Charlotte’s progress has been substantial in the two years since she began therapy, but I hesitate to dwell too much on it. Charlotte isn’t valuable because her tolerance for riding in a car has increased or she’s learned to initiate play with preferred peers. Charlotte has always been valuable, whether she’s melting down in the corner of the classroom or quietly working on her reading.
I often see autism described as having a lack of empathy, but I find that hard to believe. Charlotte lacks a sophisticated understanding of how other people think, but she has an innate sense of how they feel. She finds ways to comfort people who are hurting, even when they do their best not to show it, and she is the first one to draw a picture or make a card for someone in need.
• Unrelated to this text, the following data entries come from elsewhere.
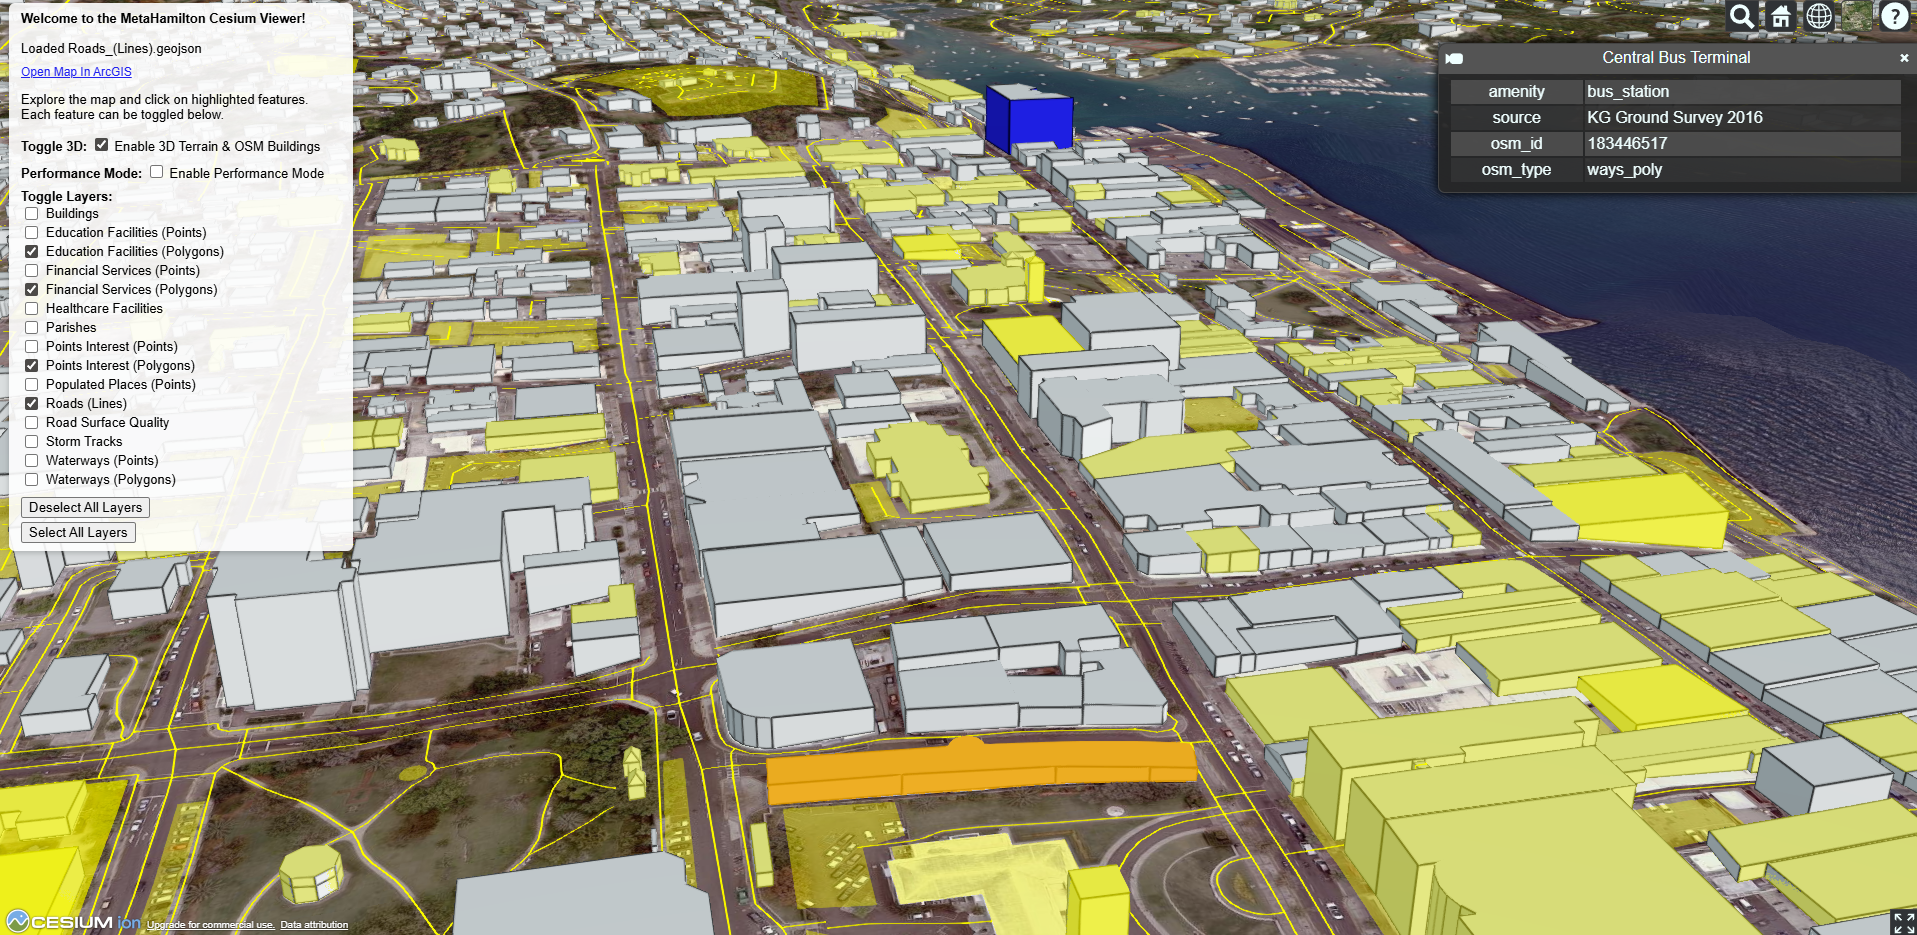
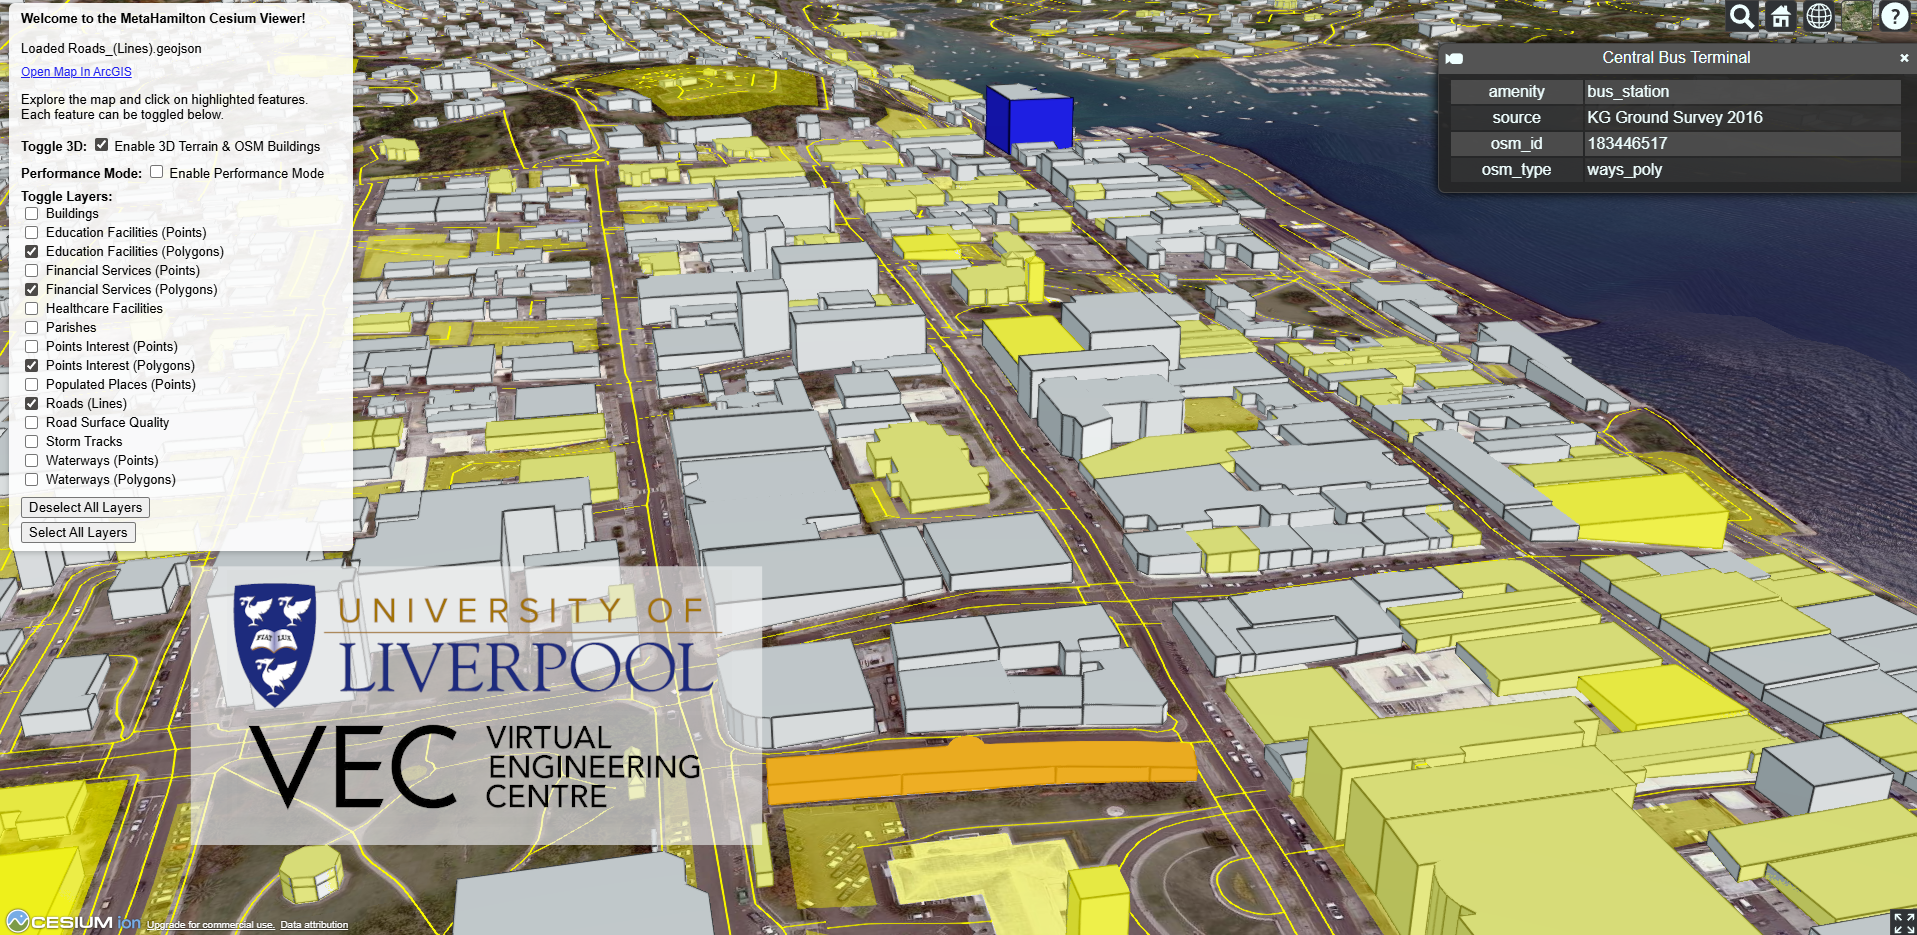
Squashed commit of the following:
commit 84f05a66ee6664c44bef2aff9992afff12270592
Author: Hazinex <harry.ellis3@outlook.com>
Date:   Tue Jan 6 23:30:56 2026 +0000

    Clear contact form on submition.

commit f9eb0e45c698745285b63e453cb692c101acaf61
Author: Hazinex <harry.ellis3@outlook.com>
Date:   Tue Jan 6 23:21:20 2026 +0000

    Revered project order.

commit 0c22283d1f79d609e9ab40fdc22a40b3d9889ac0
Author: Hazinex <harry.ellis3@outlook.com>
Date:   Tue Jan 6 23:15:06 2026 +0000

    Added VEC projects.

Changed region(s): [[0.0923, 0.5893, 0.4001, 0.9305]]

diff --git a/src/lib/projectData.ts b/src/lib/projectData.ts
@@ -172,47 +172,44 @@ export const ProjectsData: ProjectType[] = [
   },
 	{
     id: 8,
+    title: "Finance Website",
+    thumbnailSrc: "/project-images/finance-website/home1.png",
+    thumbnailAlt: "Screenshot of the finance website's homepage.",
+    shortDescription: "Website built with Next.js and Tailwind CSS.",
+    Company: "VEC",
+    gallery: [
+      { src: "/project-images/finance-website/home1.png", alt: "Screenshot of the top part of the website's homepage" },
+      { src: "/project-images/finance-website/home2.png", alt: "Subscription tiers available for the website" },
+      { src: "/project-images/finance-website/dash.png", alt: "Dashboard page of the new site" },
+      { src: "/project-images/finance-website/signup.png", alt: "This project has less than 4 images, this is a filler image" },
+    ],
+    paragraphs: [
+      { number: 1, header: "First Project at VEC", content: "I was thrilled to have landed this job after working for TVS for a year, switching focus from a very corporate job in transport to one with exciting new technologies more aligned with my interests was a welcome change. The Virtual Engineering Centre focusses on using emerging technologies to help small-medium sized enterprises in the UK. My first project while working here was to improve the design of an existing website for one of our clients (Unfortunately, the name cannot be posted here). When I first heard that I will be working on websites during my time here, to be honest, I was sceptical. My only exposure to web development was in my first year of university, which had me using technologies that hadn't been used in industry for years. Needless to say, it was quite frustrating. My only respite was that a friend had mentioned he uses the same tech stack and that I should learn it to because it's quite fun." },
+      { number: 2, header: "Learning Something Completely New & AI Guided Learning", content: "Learning a new programming language is hard in and of itself, learning a completely new field of programming is harder. While I wasn't thrown straight into a new codebase, I was expected to start creating components out the gate with no formal learning time. This trial by fire approach ended up being quite beneficial as oftentimes learning a skill in an isolated environment doesn't reflect what you do in the real world. Something I didn't expect was how useful AI code generation is for learning (That doesn't mean I vibe coded the whole website by the way!). I found AI generated code lets me understand small pieces of a larger code block bit by bit. Comparatively to traditional learning I'd have to write a whole block of code to see any result, by which time I would have no idea what each bit does, just that I had to write it to get it to work." },
+      { number: 3, header: "The Project Itself", content: "While I had not been there from the beginning of the project, this iteration of work for me was focussed on rebuilding the front-end design of a finance website. The company targeted small personal companies, such as local tradesmen, or restaurateurs, to help improve their finances and knowledge around it. For them I had to produce a variety of pages as a part of a small team of 3 people, with me focussing on front-end and them the back-end. This was also a big shift in workflow for me from my previous job. Having people developing alongside me and then having to present that to a client, was daunting but exciting. These were really people's business, so the work I did has an impact, previously unseen in my last role." },
+    ],
+    technologies: ["NextJS", "Tailwind", "Storybook", "Git", "TypeScript"],
+    released: true
+  },
+  {
+    id: 9,
     title: "CesiumJS Bermuda & Liverpool",
     thumbnailSrc: "/project-images/cesiumjs/hamilton.png",
     thumbnailAlt: "A 3D map of Bermuda using CesiumJS.",
     shortDescription: "Interactive 3D map of Bermuda and Liverpool using CesiumJS.",
     Company: "VEC",
     gallery: [
-      { src: "/project-images/cesiumjs/hamilton.png", alt: "A 3D map of Bermuda using CesiumJS" },
-      { src: "/project-images/blanks/no-image-2.png", alt: "This project has less than 4 images, this is a filler image" },
-      { src: "/project-images/blanks/no-image-3.png", alt: "This project has less than 4 images, this is a filler image" },
+      { src: "/project-images/cesiumjs/prom.png", alt: "A 3D map of Bermuda using CesiumJS" },
+      { src: "/project-images/cesiumjs/hamilton.png", alt: "This project has less than 4 images, this is a filler image" },
+      { src: "/project-images/cesiumjs/sheil.png", alt: "This project has less than 4 images, this is a filler image" },
       { src: "/project-images/blanks/no-image-4.png", alt: "This project has less than 4 images, this is a filler image" },
     ],
     paragraphs: [
-      { number: 1, header: "", content: "" },
-      { number: 2, header: "", content: "" },
-      { number: 3, header: "", content: "" },
-      { number: 4, header: "", content: "" },
+      { number: 1, header: "First Bit of Visualisation work", content: "This project involved using CesiumJS to make a 3D explorable representation of Bermuda. While I could've stopped at just adding OSM (OpenStreetMap) Buildings. I thought it worthwhile to add some additional toggleable layers that showed entities like waterways, road conditions, historical storms paths etc. This is still an on-going project, with better ariels scans in the works to increase fidelity." },
+      { number: 2, header: "Adapting Meta Liverpool", content: "The VEC also has an ongoing project called 'Meta Liverpool', a digital twin inside of unreal engine that uses pixel streaming. This can be used for areas such as town planning by looking at traffic simulation or solar panel placement. I decided to make a version of this in CesiumJS that is runnable in a browser, this way it was more distributable to clients. " },
     ],
-    technologies: ["JavaScript", "CesiumJS", "Aerial Scanning"],
-    released: false
-  },
-	{
-    id: 9,
-    title: "MagnifyB Website",
-    thumbnailSrc: "/project-images/magnifyb/home.png",
-    thumbnailAlt: "A screenshot of the MagnifyB website homepage.",
-    shortDescription: "Website built with Next.js and Tailwind CSS.",
-    Company: "VEC",
-    gallery: [
-      { src: "/project-images/magnifyb/home.png", alt: "A screenshot of the MagnifyB website homepage" },
-      { src: "/project-images/magnifyb/signup.png", alt: "signup form for the MagnifyB website" },
-      { src: "/project-images/magnifyb/dashboardTemp.png", alt: "Dashboard page of the new site" },
-      { src: "/project-images/blanks/no-image-4.png", alt: "This project has less than 4 images, this is a filler image" },
-    ],
-    paragraphs: [
-      { number: 1, header: "", content: "" },
-      { number: 2, header: "", content: "" },
-      { number: 3, header: "", content: "" },
-      { number: 4, header: "", content: "" },
-    ],
-    technologies: ["NextJS", "Tailwind", "Git", "TypeScript"],
-    released: false
+    technologies: ["JavaScript", "CesiumJS"],
+    released: true
   },
 	{
     id: 10,
@@ -234,7 +231,7 @@ export const ProjectsData: ProjectType[] = [
       { number: 2, header: "Why I Didn't Have One in the Past", content: "While web development isn't my biggest passion I love learning new technologies. My only prior web development experience prior to working at the VEC was in 2021 at university, we used an ancient version of jQuery to recreate a website to nebulous standards. In contrast, here at the VEC I'm working on real projects and learning something useful. Making this website before I started seemed impossible, but now I know I could make something serviceable for myself, and I've had a great time doing so. " },
       { number: 3, header: "What's Next? (Dev Log)", content: "(03/01/25) As of writing I'm nearing the final commit for a V1.0 version of this website, just a few text edits to go! I made this website within the two-week university closure, so development will slow down as I return to work, but I still have a few plans on my Todo list: Find a way to link and style in the paragraphs | Add series, i.e. game dev series, Robot series etc. | Filter projects by technology used | Add videos to the gallery. Thank you for taking the time to visit my website and read some projects, it means a lot this effort has not gone to waste :)" },
     ],
-    technologies: ["NextJS", "Tailwind", "Git", "TypeScript"],
+    technologies: ["NextJS", "Tailwind", "Storybook", "Git", "TypeScript"],
     released: true
   }
 ]

diff --git a/src/components/contact-form/index.tsx b/src/components/contact-form/index.tsx
@@ -12,12 +12,13 @@ import {
 import { Input } from "@/components/ui/shadcn/input"
 import { Textarea } from "@/components/ui/shadcn/textarea"
 import { Button } from "@/components/ui/button"
-import { useState } from "react"
+import { useRef, useState } from "react"
 
 function ContactForm() {
   const [submitted, setSubmitted] = useState(false)
   const [sending, setSending] = useState(false)
   const [error, setError] = useState(false)
+  const formRef = useRef<HTMLFormElement>(null)
 
   async function handleSubmit(e: React.FormEvent) {
     e.preventDefault()
@@ -34,6 +35,7 @@ function ContactForm() {
         if (!response.ok) {
           throw new Error(`HTTP Error Status: ${response.status}`)
         }
+        formRef.current?.reset()
         return response.json()
       })
     }
@@ -48,7 +50,7 @@ function ContactForm() {
   }
 
   return (
-    <form onSubmit={handleSubmit} className="outline rounded-2xl mt-8 md:m-8 p-4 md:p-8 shadow-2xl bg-muted-foreground/10">
+    <form onSubmit={handleSubmit} ref={formRef} className="outline rounded-2xl mt-8 md:m-8 p-4 md:p-8 shadow-2xl bg-muted-foreground/10">
       <FieldSet>
         <FieldLegend>Contact Form</FieldLegend>
         <FieldDescription>Enter your information and message below</FieldDescription>

diff --git a/src/app/projects/page.tsx b/src/app/projects/page.tsx
@@ -47,7 +47,11 @@ export default function Projects() {
 			<hr className="my-8 mb-16" />
 			<section className="max-w-screen-2xl mx-auto px-6 mb-8">
 				<div className="grid sm:grid-cols-1 md:grid-cols-2 lg:grid-cols-3 gap-8">
-					{ProjectsData.filter(project => project.released).map((project, index) => (
+					{ProjectsData
+          .filter(project => project.released)
+          .slice()
+          .reverse()
+          .map((project, index) => (
 						<ProjectCard
 							key={project.id}
 							title={project.title}
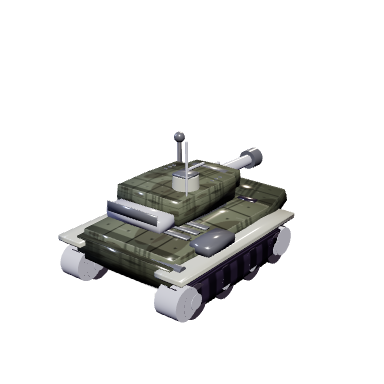
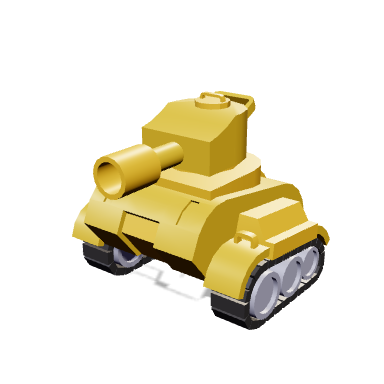
Quaternius CC0 models: real tank + mech (Drone Dog) live

Changed region(s): [[0.1562, 0.2188, 0.875, 0.875]]

diff --git a/index.html b/index.html
@@ -3466,10 +3466,9 @@ aiTick=function(dt){
     return g;
   };
 
-  /* --- registered CC0 models --------------------------------------------- */
-  /* Drone Dog: RobotExpressive by Tomas Laulhe, CC0 (mod Don McCurdy). Biped
-     placeholder proving the pipeline live; swap the .glb for a quadruped later. */
-  MODELS.dogbot = { url:'assets/models/dogbot.glb', targetH:2.4, yaw:Math.PI };
+  /* --- registered CC0 models (Quaternius, CC0 1.0) ----------------------- */
+  MODELS.tank   = { url:'assets/models/tank.glb',   targetH:2.4, yaw:0 };
+  MODELS.dogbot = { url:'assets/models/dogbot.glb', targetH:2.2, yaw:0 };  /* Mech, Drone Dog slot */
 
   if(Object.keys(MODELS).length) window.__loadModels();
 })();

diff --git a/assets/models/CREDITS.md b/assets/models/CREDITS.md
@@ -1,6 +1,8 @@
 # Model credits
 
-## dogbot.glb (Drone Dog slot, placeholder)
-RobotExpressive by Tomas Laulhe. Licence: CC0 1.0 (public domain).
-Modifications by Don McCurdy (CC0). Source: three.js examples.
-Biped placeholder proving the GLTF pipeline; swap for a quadruped model later.
+All models below are by Quaternius (poly.pizza / quaternius.com), licence CC0 1.0
+(public domain, no attribution required). Listed here for provenance only.
+
+- tank.glb   -> Tank  (2,800 tris) : tank unit
+- dogbot.glb -> Mech  (5,846 tris) : Drone Dog slot (biped mech placeholder;
+                swap for a quadruped later if desired)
When we pass a homeless person on the street, she is moved to tears at the thought of someone living without a home. Charlotte doesn’t suffer from lack of empathy; she is overwhelmed by it.
— Jody Allard (Washington Post)